We can become too easily (and understandably) trapped in the binary, good and evil, us and them, loving God and punitive God dynamic on which the dualistic faith of conservative traditionalist Christians is founded. It’s New Year Resolution time: and for me it’s renewed decision time. Do I – do we – opt for and choose to construct from our interior conviction and from the Biblical evidence – a God of unconditional love who is entirely and unconditionally for creation and evolution and for us, we the diverse human community living on planet earth?
An article about mindfulness in schools in last Sunday’s Observer raised again a persistent question for me. Why isn’t the teaching of meditation or mindfulness a core part of the Church of England’s teaching programme? Teaching meditation ought to be an integral part of life in every parish. It needs to be taught and it needs to be practised, integrated with prayer and worship.
A heron has been frequenting my garden – destination – pond.
Frequenting – every morning for a fortnight, by my observations.
Some days three times in one morning.
There are over forty fish in the pond.
I know when the heron has visited, even when I’ve not seen it.
The fish disappear to the bottom of the pond.
I have recently been writing about my contemplative practice and what happens in the twenty-five minutes or so of silent awareness each morning that is for me an encounter with presence of God. My presence is very embodied, emotionally and physically aware. Given all the claims Christianity makes about God, the potential for deep, creative change should be even more present in Christian life and prayer. But this experience people seem to find elusive. Why? Why isn’t the church very good at knowing from experience the presence of God? Why is it not very good at acknowledging our bodies as integral to spiritual life?

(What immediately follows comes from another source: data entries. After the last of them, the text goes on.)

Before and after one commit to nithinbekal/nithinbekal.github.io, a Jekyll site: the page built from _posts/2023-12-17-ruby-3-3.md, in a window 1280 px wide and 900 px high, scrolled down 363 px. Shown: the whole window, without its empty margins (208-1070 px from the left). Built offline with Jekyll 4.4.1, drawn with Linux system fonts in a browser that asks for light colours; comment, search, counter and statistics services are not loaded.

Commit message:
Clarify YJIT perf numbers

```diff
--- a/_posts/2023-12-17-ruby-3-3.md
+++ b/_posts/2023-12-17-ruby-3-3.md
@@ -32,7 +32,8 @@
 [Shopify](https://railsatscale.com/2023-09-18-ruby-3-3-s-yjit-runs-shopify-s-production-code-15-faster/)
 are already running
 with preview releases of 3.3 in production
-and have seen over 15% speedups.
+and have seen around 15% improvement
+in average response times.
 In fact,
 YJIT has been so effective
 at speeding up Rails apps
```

It’s time to write as honestly and openly as I can about my prayer life as I promised in a recent blog. In the blog I mentioned that I have ideas about how to begin worship in ways that can take people into their bodies, help them ground themselves and connect with their feelings. The ability to become more aware of our bodies, to be grounded and connected with our feelings is for me equally essential when it comes to my personal prayer life. Nurturing interior body awareness has helped me to deepen my confidence that I really am created in the image of God and that God dwells in the core of my being as much as I dwell in the beauty of God’s creation.

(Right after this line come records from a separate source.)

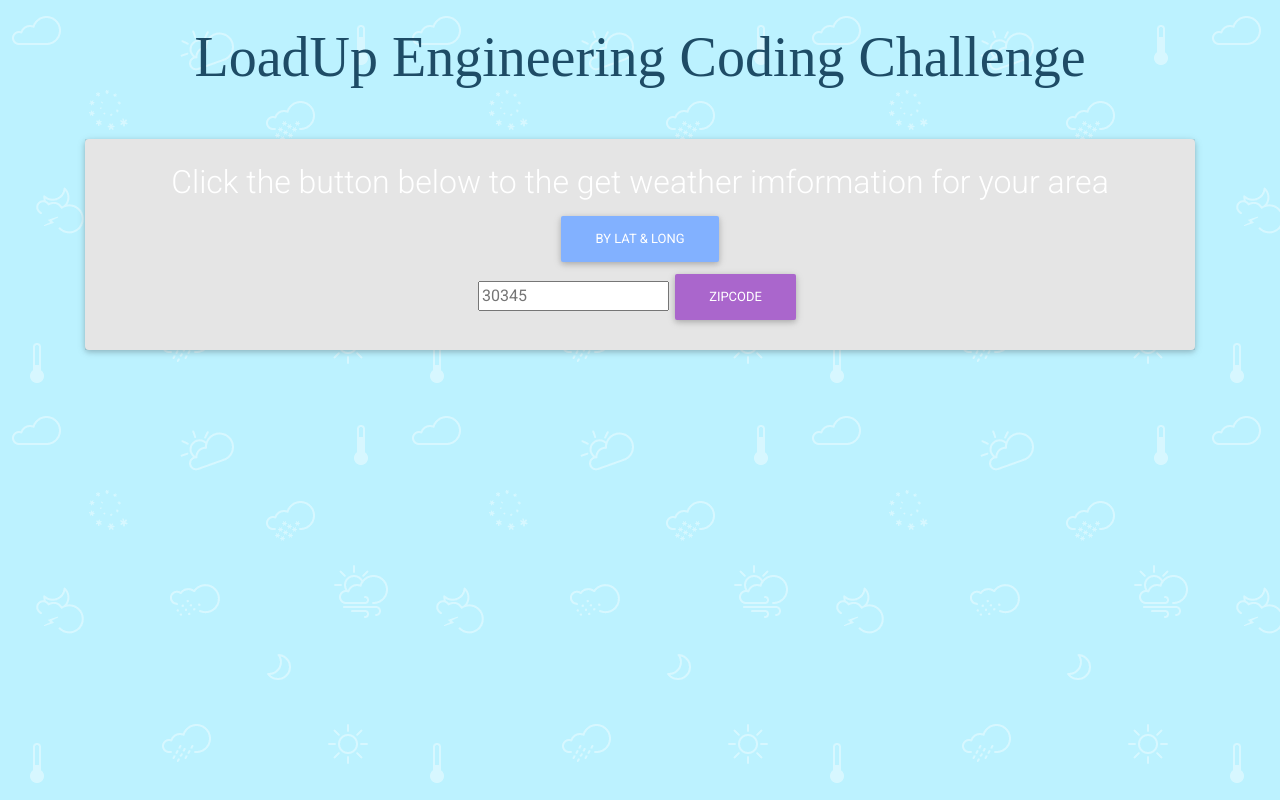
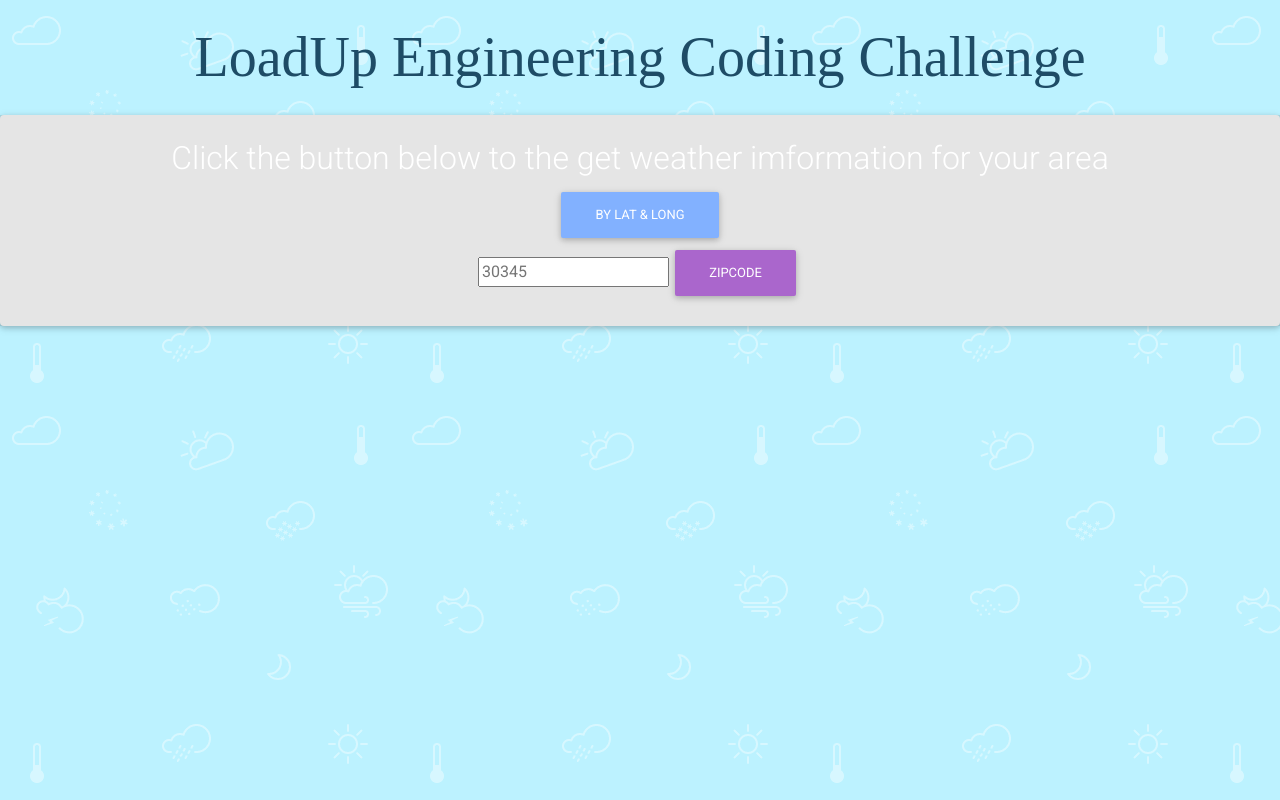
Before and after one commit to scottjr101/LoadUpCodeChallenge, a React (Create React App) app: page / in a window 1280 px wide. Built offline with nearby package versions, Linux system fonts and the light colour scheme; no server answers.

Commit message:
removed container wrapper

```diff
--- a/src/App.js
+++ b/src/App.js
@@ -11,10 +11,8 @@
       <MyProvider>
         <Fragment>
           <Header />
-          <div className='container my-4'>
-            <CurrentWeather />
-            <Weather />
-          </div>
+          <CurrentWeather />
+          <Weather />
         </Fragment>
       </MyProvider>
     </Fragment>
```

A group of nine people is meeting from lunchtime today for three days at Sarum College in Salisbury. They are all people who are exploring life and faith in radical, unconventional ways. I hope that over the course of the three days, a conversation will develop, woven from our own experience of the holy and our dreams of the divine. We urgently need a new, truthful, healthy, re-imagining of God. I imagine the church as a prophetic agent of transformation for people, revealing how life and creation are infused with love and goodness despite our wounds and the losses and pains that are integral to contingent lives lived with free will. The love is infinitely present, and we are immersed in it, and can become aware that we are infused with love.
I was asked to lead a workshop on Saturday with the focus on contemplative prayer and silence. It turned out to be quite a challenging event. I’d prepared a sheet of notes outlining the ground I wanted to cover – vision of God; vision of ourselves; vision of Christ-like life; contemplative prayer and silence; breathing; with a check list of elements of a spiritually healthy life to conclude. It was an ambitious agenda!